____ MATERIAL SUPPLIED
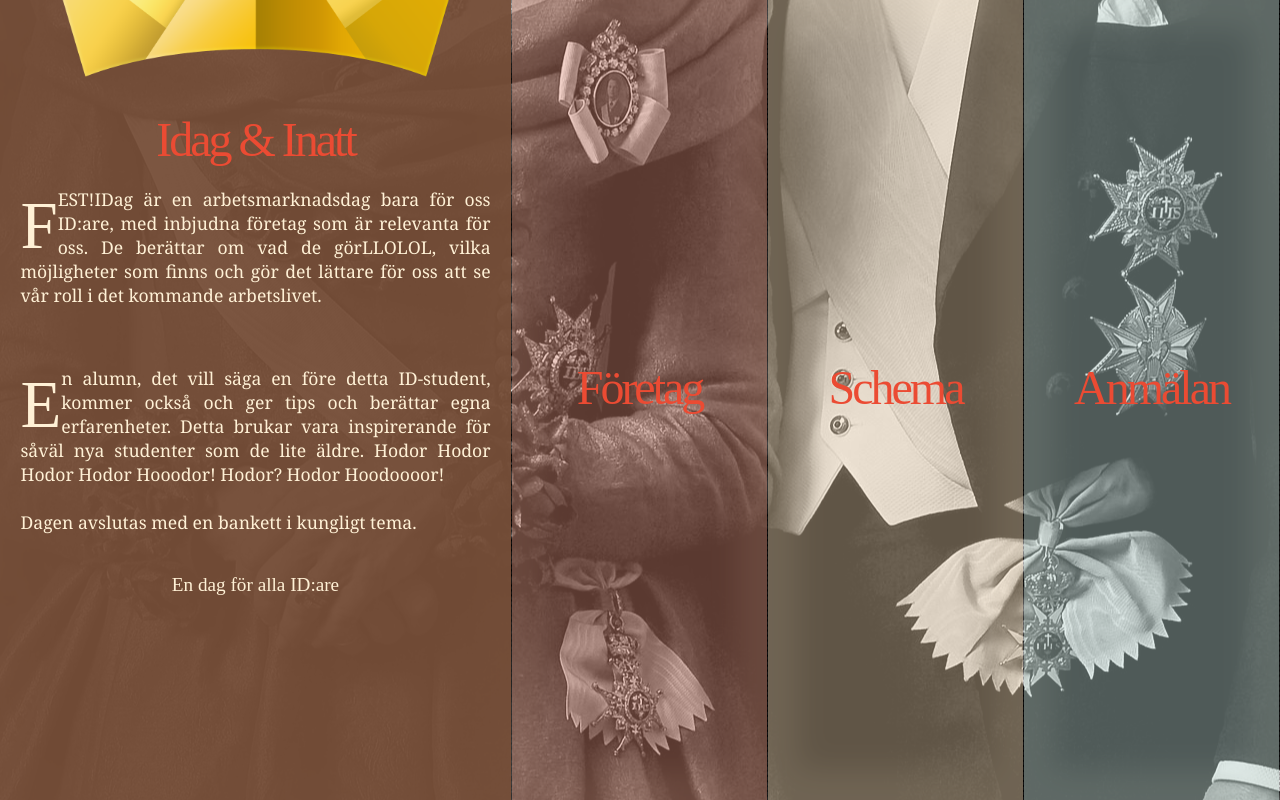
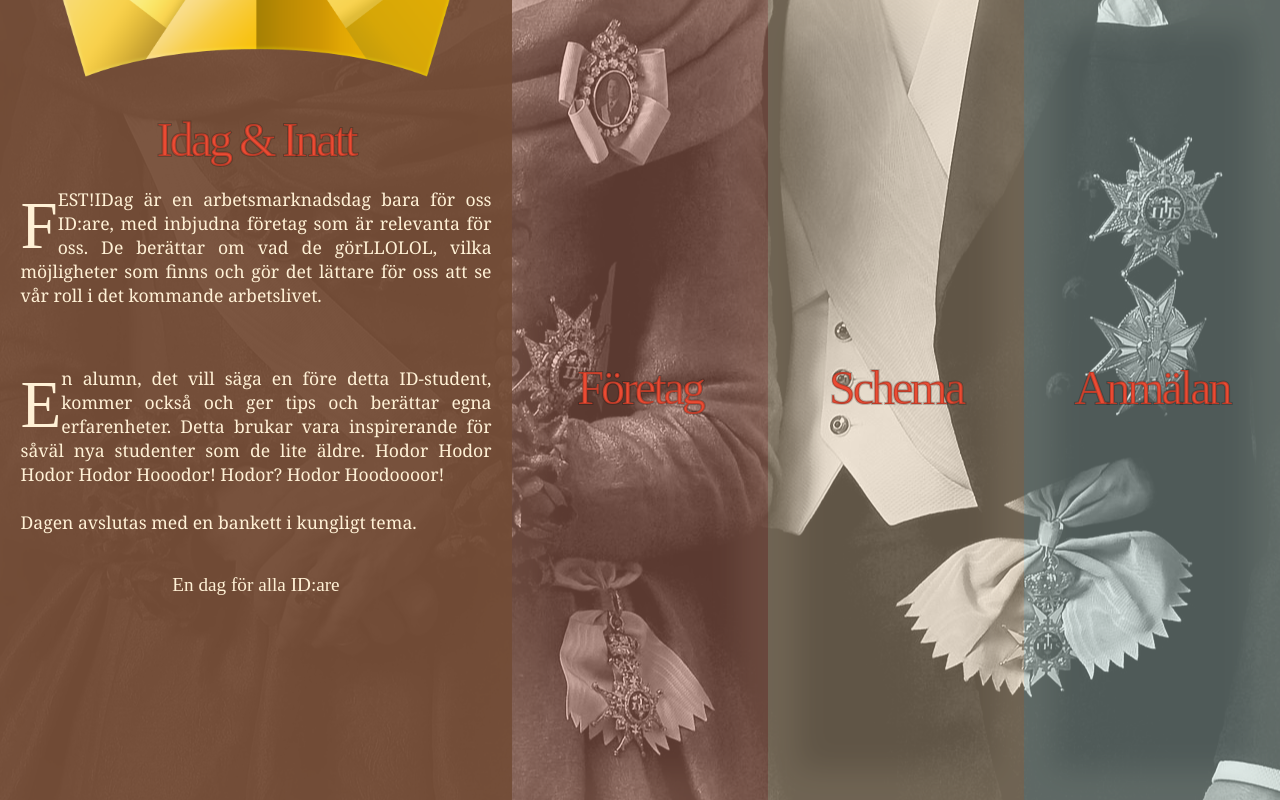
Before and after one commit to afberg/IdagInatt, a PHP site: page / in a window 1280 px wide. Run offline with PHP 8.4, Linux system fonts and the light colour scheme; some web fonts are replaced.

Commit message:
Border/Fonts
Edited borders and font smoothing

```diff
--- a/style.css
+++ b/style.css
@@ -43,17 +43,7 @@ html, body {
 	height:100%;
 	margin:0px;
 	float:left;
-	transition:color 1.5s, background-color 1.5s;
-	box-sizing:border-box;
-  	-moz-box-sizing:border-box;
-  	-webkit-box-sizing:border-box;
 
-  	border-style:dashed;
-  	border-color:rgba(53,53,53, 0.3);
-  	border-width: 1px;
-	border-top:none;
-	border-bottom:none;
-	border-left:none;
 
 }
 .activeDivider{
@@ -139,6 +129,7 @@ h1{
 	margin-bottom: 0px;
 	margin-top:0px;
 	letter-spacing: -3px;
+	-webkit-text-stroke: 2px rgba(0,0,0,0.2)
 }
 
 
@@ -328,8 +319,6 @@ p{
 
 		width: 100%;
 		height:25%;
-		border-right:none;
-		border-bottom:dashed 1px rgba(53,53,53, 0.3);;
 	}
 	#wrapper{
 		height:320%;
```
________
HOW TO COMPLETE THIS TASK: The response should consist of the entries above, given again exactly and free of pictures.

EXERCISE ANSWER:
Before and after one commit to afberg/IdagInatt, a PHP site: page / in a window 1280 px wide. Run offline with PHP 8.4, Linux system fonts and the light colour scheme; some web fonts are replaced.

Commit message:
Border/Fonts
Edited borders and font smoothing

```diff
--- a/style.css
+++ b/style.css
@@ -43,17 +43,7 @@ html, body {
 	height:100%;
 	margin:0px;
 	float:left;
-	transition:color 1.5s, background-color 1.5s;
-	box-sizing:border-box;
-  	-moz-box-sizing:border-box;
-  	-webkit-box-sizing:border-box;
 
-  	border-style:dashed;
-  	border-color:rgba(53,53,53, 0.3);
-  	border-width: 1px;
-	border-top:none;
-	border-bottom:none;
-	border-left:none;
 
 }
 .activeDivider{
@@ -139,6 +129,7 @@ h1{
 	margin-bottom: 0px;
 	margin-top:0px;
 	letter-spacing: -3px;
+	-webkit-text-stroke: 2px rgba(0,0,0,0.2)
 }
 
 
@@ -328,8 +319,6 @@ p{
 
 		width: 100%;
 		height:25%;
-		border-right:none;
-		border-bottom:dashed 1px rgba(53,53,53, 0.3);;
 	}
 	#wrapper{
 		height:320%;
```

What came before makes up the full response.